In 1947, the Roanoke chapter of the American Association of University Women requested a major exhibition from the Virginia Museum of Fine Arts, which moved part of its staff and permanent collection to The Hotel Roanoke for a period of time. In 1951, the Roanoke Fine Arts Center was incorporated as an independent organization. Between 1952–1954, the Roanoke Fine Arts Center used the City of Roanoke's Library to exhibit an Allen Ingles Palmer retrospective and other exhibitions. The Roanoke Fine Arts Center opened offices and studios at 715 Franklin Road in Roanoke in 1954. A year later, in 1955, the Roanoke Fine Arts Center moved into a new facility at the corner of 25th Street and Carolina Avenue in South Roanoke. The building was donated by Mr. and Mrs. J. Meade Harris.
In 1965, Anne Funkhouser Francis donated her family estate, Cherry Hill, to the Roanoke Fine Arts Center and to the Junior League. The first exhibition at Cherry Hill was of works by Thomas Eakins, borrowed from his Roanoke relatives. From 1965–1976, the Roanoke Fine Arts Center exhibited the works of regional artists, as well as works by such nationally recognized figures as Andy Warhol and Edward Steichen. A permanent collection began to develop with gifts of art from local collectors and the City of Roanoke. In 1976, the Roanoke Fine Arts Center received full accreditation from the American Association of Museums and celebrated its 25th anniversary.
In 1983, renamed the Roanoke Museum of Fine Arts, the museum relocated to Center in the Square on Market Square in downtown Roanoke. The new location, larger in size and with more gallery space for the permanent collection, opened the museum to new and broader audiences from across the region. In 2001 the museum received the long-promised Peggy Macdowell Thomas bequest, which included 27 works associated with major American artist Thomas Eakins and his circle and funds to support a named gallery; in 2007 Mrs. Thomas’ house and its contents also came to the museum, providing further artwork and financial support.
In 2002, the Art Museum announced that Randall Stout had been selected as design architect for the Art Museum’s new facility. On March 21, 2005, the Art Museum unveiled the design for its new 81,000 square foot state-of-the-art facility in downtown Roanoke. Construction of the new facility began in May 2006. On February 6, 2008, the Board of Trustees of the institution announced that the new building was to be named in honor of the former CEO of Advance Auto Parts and later the U.S. Ambassador to Romania, Nicholas F. Taubman, and Mrs. Eugenia L. Taubman in recognition of their lead gift to the capital campaign. Museum staff moved into the Taubman Museum of Art on September 8, 2008. The Taubman Museum of Art opened to the public on November 8, 2008.
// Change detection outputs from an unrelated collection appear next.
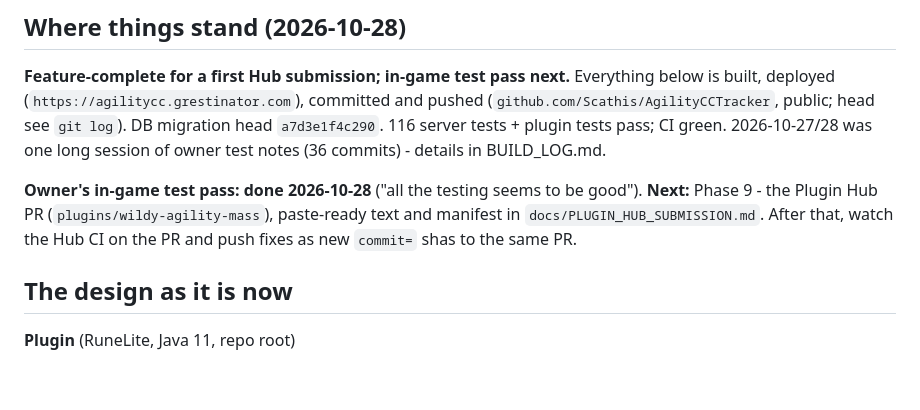
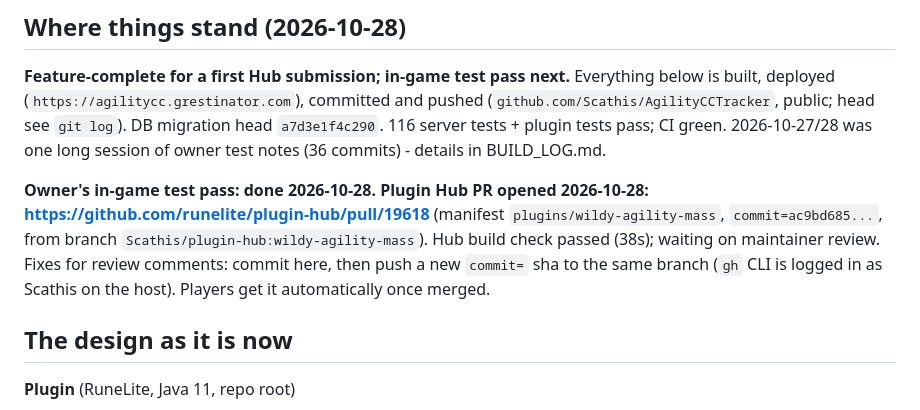
Before and after one commit to Scathis/AgilityCCTracker, a Markdown page: docs/STATUS.md, the part around the change. Rendered like a GitHub page; blank space fills up the shorter version.

```diff
--- a/docs/STATUS.md
+++ b/docs/STATUS.md
@@ -14,10 +14,13 @@ see `git log`). DB migration head `a7d3e1f4c290`. 116 server tests +
 plugin tests pass; CI green. 2026-10-27/28 was one long session of owner test
 notes (36 commits) - details in BUILD_LOG.md.
 
-**Owner's in-game test pass: done 2026-10-28** ("all the testing seems to
-be good"). **Next:** Phase 9 - the Plugin Hub PR (`plugins/wildy-agility-mass`),
-paste-ready text and manifest in `docs/PLUGIN_HUB_SUBMISSION.md`. After that,
-watch the Hub CI on the PR and push fixes as new `commit=` shas to the same PR.
+**Owner's in-game test pass: done 2026-10-28.** **Plugin Hub PR opened
+2026-10-28: https://github.com/runelite/plugin-hub/pull/19618** (manifest
+`plugins/wildy-agility-mass`, `commit=ac9bd685...`, from branch
+`Scathis/plugin-hub:wildy-agility-mass`). Hub build check passed (38s); waiting
+on maintainer review. Fixes for review comments: commit here, then push a new
+`commit=` sha to the same branch (`gh` CLI is logged in as Scathis on the
+host). Players get it automatically once merged.
 
 ## The design as it is now
 
```
Also changed, not shown: docs/BUILD_LOG.md (+11 -0 lines), docs/PLUGIN_HUB_SUBMISSION.md (+9 -4 lines).
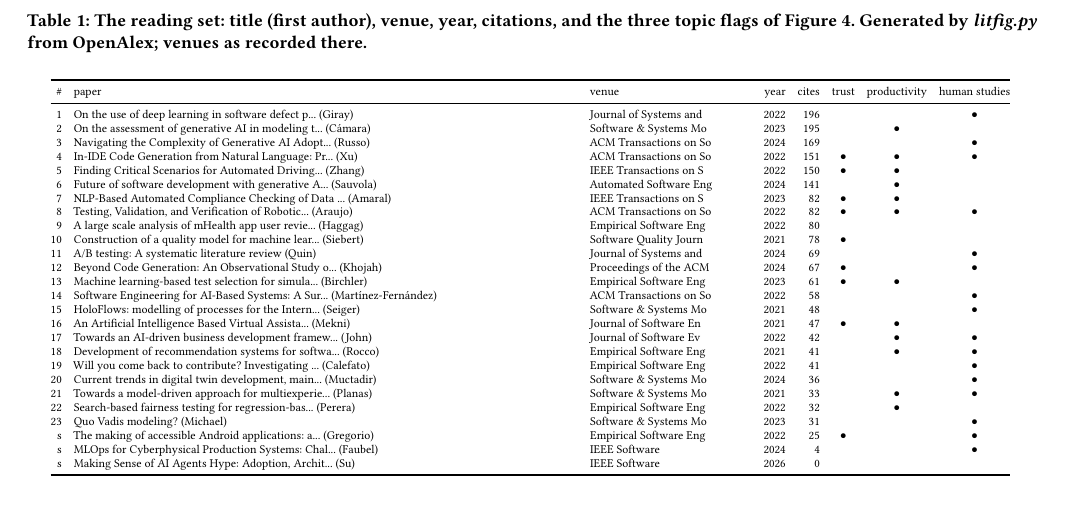
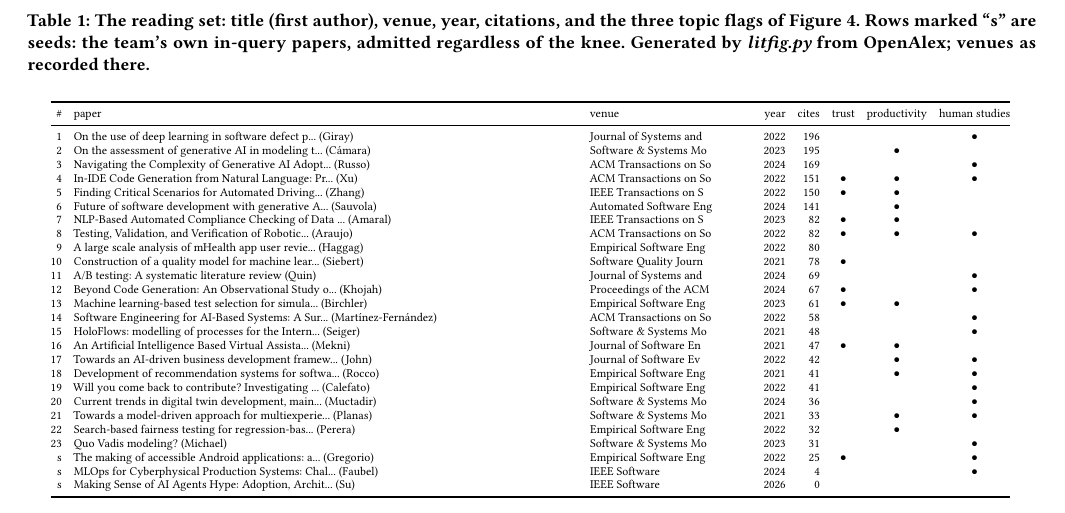
Before and after one commit to timm/how2rite, a LaTeX paper (paper0.tex, which reads sec0/lit.tex): part of page 5 of 5, cut so that both start at the same text. Compiled offline with pdfLaTeX.

Commit message:
table: caption explains the s (seed) rows
Co-Authored-By: Claude Fable 5 <noreply@anthropic.com>

```diff
--- a/sec0/lit.tex
+++ b/sec0/lit.tex
@@ -83,6 +83,8 @@ Table~\ref{tab:read} lists the reading set itself, with its flags.
 \begin{table*}[t]
 \caption{The reading set: title (first author), venue,
 year, citations, and the three topic flags of Figure~\ref{fig:lit2}.
+Rows marked ``s'' are seeds: the team's own in-query papers,
+admitted regardless of the knee.
 Generated by {\em litfig.py} from OpenAlex; venues as recorded there.}
 \label{tab:read}
 \scriptsize \setlength{\tabcolsep}{3pt}
```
The Fralin Center for American Art consists of ten galleries that house special exhibitions as well as its renowned permanent collection. The center is named in honor of Horace G. and Ann H. Fralin. The City of Roanoke Atrium is a 1,600 square feet space used for large installations. The museum maintains three galleries devoted to the display and discussion of works from the permanent collection. The galleries change their content to ensure that a broad and diverse array of artwork created by internationally respected artists is continually accessible to the public, with 15–20 rotations per year. Art Venture, adjacent to the atrium, is a 2,436 square foot interactive gallery space that contains 13 discovery centers for children and families.
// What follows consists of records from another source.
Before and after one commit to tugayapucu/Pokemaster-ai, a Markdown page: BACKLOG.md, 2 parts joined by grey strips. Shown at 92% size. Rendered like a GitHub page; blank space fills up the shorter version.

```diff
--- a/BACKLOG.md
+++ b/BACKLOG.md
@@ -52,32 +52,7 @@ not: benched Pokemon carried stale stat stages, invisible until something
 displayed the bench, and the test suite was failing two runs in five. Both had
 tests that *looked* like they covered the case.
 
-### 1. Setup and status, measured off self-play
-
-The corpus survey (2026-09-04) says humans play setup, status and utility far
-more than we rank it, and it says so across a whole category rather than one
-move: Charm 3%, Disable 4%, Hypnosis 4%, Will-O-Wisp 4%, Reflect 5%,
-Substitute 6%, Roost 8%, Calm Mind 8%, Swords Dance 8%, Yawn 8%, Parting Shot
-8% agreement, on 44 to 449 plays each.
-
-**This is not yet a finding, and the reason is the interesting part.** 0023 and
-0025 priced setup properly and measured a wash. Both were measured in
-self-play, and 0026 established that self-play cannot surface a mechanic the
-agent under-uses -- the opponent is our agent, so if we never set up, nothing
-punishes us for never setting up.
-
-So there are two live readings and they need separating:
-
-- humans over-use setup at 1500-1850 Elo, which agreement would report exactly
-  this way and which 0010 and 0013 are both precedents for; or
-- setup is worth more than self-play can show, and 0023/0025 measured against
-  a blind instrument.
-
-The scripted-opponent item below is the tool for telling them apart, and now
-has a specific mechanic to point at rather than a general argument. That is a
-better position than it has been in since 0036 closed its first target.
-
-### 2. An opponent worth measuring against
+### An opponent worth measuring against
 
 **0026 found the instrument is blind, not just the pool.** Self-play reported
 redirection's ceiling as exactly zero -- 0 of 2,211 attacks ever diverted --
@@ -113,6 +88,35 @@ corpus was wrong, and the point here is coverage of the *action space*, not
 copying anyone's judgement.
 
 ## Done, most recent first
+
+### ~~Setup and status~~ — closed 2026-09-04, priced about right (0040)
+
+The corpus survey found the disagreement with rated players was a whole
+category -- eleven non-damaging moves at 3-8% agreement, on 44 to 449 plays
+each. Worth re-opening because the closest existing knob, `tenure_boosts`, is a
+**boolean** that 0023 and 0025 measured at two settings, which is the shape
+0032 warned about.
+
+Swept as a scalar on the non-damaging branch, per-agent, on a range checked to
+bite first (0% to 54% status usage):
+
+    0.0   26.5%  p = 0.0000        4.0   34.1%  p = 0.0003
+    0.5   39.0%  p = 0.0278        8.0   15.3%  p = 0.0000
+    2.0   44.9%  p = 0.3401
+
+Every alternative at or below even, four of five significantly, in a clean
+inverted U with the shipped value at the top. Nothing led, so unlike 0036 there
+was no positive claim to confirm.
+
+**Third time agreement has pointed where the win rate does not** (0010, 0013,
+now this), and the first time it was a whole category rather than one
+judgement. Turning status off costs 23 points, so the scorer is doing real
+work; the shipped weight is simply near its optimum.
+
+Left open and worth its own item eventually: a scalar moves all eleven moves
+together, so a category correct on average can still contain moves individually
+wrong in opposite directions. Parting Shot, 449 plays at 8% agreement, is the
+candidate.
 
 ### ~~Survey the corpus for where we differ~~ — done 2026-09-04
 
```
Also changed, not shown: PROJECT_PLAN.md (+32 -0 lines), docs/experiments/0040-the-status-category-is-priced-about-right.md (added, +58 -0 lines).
Collection and exhibitions
The permanent collection of more than 2,000 works of art includes prominent 19th- and early 20th-century American art, as well as significant modern and contemporary art, photography, design, and decorative arts, and several smaller collections including Southern folk art. The American art collection dates from the mid-19th through the second quarter of the 20th century, providing exemplary works from the Hudson River, American Realism, American Impressionism, and Arts and Crafts art movements; works by self-taught artists are a small but important subsection to this collection. American artists include Thomas Eakins, Winslow Homer, Childe Hassam, Maurice Prendergast, John Singer Sargent, Robert Henri, Norman Rockwell, George Inness, Eduard Steichen, and Thomas Hart Benton. The modern and contemporary collection includes works by Jasper Johns, Robert Rauschenberg, Jacob Lawrence, Romare Bearden, John Cage, Audrey Flack, and Dorothy Gillespie.
Gentleman and a Dog (1878) by Susan Macdowell Eakins
Happy Days (c. 1910-20) by Edward Henry Potthast
- SmartWay bus
- "The Taubman Museum of Art". Roanoke Valley in Virginia's Blue Ridge Mountains. Retrieved 4 August 2016.
- Ellett, Katherine T. (1978). The Roanoke Fine Arts Center History 1952 1977. Roanoke, Virginia: Roanoke Fine Arts Center. pp. 1–2.
- Ellett. RFAC History. pp. 14–19.
- Rippe, Peter (1983). "Director's Statement". Roanoke Museum of Fine Arts Annual Report (1982/83): 2.
- "Taubman Museum of Art | Downtown Roanoke, VA". www.downtownroanoke.org. Retrieved 26 October 2016.